TASK GOAL -
Looking through the listing that follows, count the lines that contain "auto" and give only that number.

___ INFORMATION PROVIDED ___

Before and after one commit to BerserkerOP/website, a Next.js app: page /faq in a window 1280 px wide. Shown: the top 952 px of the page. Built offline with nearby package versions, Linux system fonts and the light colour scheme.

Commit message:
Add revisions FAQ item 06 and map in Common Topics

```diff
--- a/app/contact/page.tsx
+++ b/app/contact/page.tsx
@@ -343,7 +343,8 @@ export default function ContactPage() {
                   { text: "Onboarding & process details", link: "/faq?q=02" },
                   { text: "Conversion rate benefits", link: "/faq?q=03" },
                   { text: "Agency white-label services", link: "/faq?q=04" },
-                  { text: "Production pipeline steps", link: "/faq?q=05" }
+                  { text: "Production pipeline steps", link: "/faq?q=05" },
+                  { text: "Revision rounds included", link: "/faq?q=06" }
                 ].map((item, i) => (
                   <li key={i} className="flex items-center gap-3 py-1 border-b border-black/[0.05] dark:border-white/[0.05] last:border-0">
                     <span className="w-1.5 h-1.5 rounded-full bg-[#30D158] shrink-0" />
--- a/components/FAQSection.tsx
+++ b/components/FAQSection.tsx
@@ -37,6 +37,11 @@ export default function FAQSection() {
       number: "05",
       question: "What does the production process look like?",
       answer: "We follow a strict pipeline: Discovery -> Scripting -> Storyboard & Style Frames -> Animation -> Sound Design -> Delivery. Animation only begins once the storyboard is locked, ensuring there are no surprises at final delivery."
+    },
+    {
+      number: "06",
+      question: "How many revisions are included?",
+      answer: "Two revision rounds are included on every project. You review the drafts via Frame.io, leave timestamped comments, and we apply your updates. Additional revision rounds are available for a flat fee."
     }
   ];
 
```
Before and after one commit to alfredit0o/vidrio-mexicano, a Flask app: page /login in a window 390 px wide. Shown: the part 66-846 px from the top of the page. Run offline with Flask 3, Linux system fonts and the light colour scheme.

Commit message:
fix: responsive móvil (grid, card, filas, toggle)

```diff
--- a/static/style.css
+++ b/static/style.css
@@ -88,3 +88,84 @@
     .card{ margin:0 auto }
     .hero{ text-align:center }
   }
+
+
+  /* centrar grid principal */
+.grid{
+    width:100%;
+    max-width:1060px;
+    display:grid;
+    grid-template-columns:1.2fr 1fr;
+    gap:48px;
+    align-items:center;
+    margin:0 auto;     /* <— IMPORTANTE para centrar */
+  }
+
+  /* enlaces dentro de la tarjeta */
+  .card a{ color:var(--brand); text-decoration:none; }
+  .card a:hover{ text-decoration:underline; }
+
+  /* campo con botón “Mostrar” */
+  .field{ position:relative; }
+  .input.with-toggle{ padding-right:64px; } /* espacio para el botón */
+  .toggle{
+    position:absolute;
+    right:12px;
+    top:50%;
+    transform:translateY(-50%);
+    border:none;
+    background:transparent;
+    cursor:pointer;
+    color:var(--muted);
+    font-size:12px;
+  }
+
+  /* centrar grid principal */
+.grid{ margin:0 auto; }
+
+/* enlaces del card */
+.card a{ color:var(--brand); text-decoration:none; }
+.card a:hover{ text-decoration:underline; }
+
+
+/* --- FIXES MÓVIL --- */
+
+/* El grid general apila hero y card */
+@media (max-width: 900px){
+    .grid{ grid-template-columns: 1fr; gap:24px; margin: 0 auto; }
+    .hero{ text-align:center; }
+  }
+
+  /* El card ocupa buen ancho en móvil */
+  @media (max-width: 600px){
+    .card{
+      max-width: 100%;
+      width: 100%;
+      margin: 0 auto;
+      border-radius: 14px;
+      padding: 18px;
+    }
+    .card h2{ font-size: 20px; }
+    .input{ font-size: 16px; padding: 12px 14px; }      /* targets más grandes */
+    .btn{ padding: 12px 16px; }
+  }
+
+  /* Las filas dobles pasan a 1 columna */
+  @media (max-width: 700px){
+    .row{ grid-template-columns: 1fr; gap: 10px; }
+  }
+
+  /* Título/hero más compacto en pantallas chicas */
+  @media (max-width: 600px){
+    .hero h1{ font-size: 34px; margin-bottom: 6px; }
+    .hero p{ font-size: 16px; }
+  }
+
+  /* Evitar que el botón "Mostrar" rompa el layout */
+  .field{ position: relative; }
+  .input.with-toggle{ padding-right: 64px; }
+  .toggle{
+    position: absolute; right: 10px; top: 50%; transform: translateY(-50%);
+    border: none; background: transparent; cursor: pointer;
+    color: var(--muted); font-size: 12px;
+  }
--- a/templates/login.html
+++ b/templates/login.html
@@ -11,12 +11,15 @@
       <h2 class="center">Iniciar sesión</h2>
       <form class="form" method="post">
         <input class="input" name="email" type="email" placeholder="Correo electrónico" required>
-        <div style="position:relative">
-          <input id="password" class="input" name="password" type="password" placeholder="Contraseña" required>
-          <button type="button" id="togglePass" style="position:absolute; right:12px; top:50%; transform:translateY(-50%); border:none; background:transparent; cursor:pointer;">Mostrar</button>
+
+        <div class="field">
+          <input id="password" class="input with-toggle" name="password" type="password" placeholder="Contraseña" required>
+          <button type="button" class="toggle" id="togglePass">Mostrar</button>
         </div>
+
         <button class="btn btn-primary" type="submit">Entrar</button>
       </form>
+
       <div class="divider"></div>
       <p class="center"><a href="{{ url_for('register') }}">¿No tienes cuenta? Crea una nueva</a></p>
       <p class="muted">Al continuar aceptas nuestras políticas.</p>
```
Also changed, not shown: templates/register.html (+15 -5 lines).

___

THE COMPLETED TASK -
5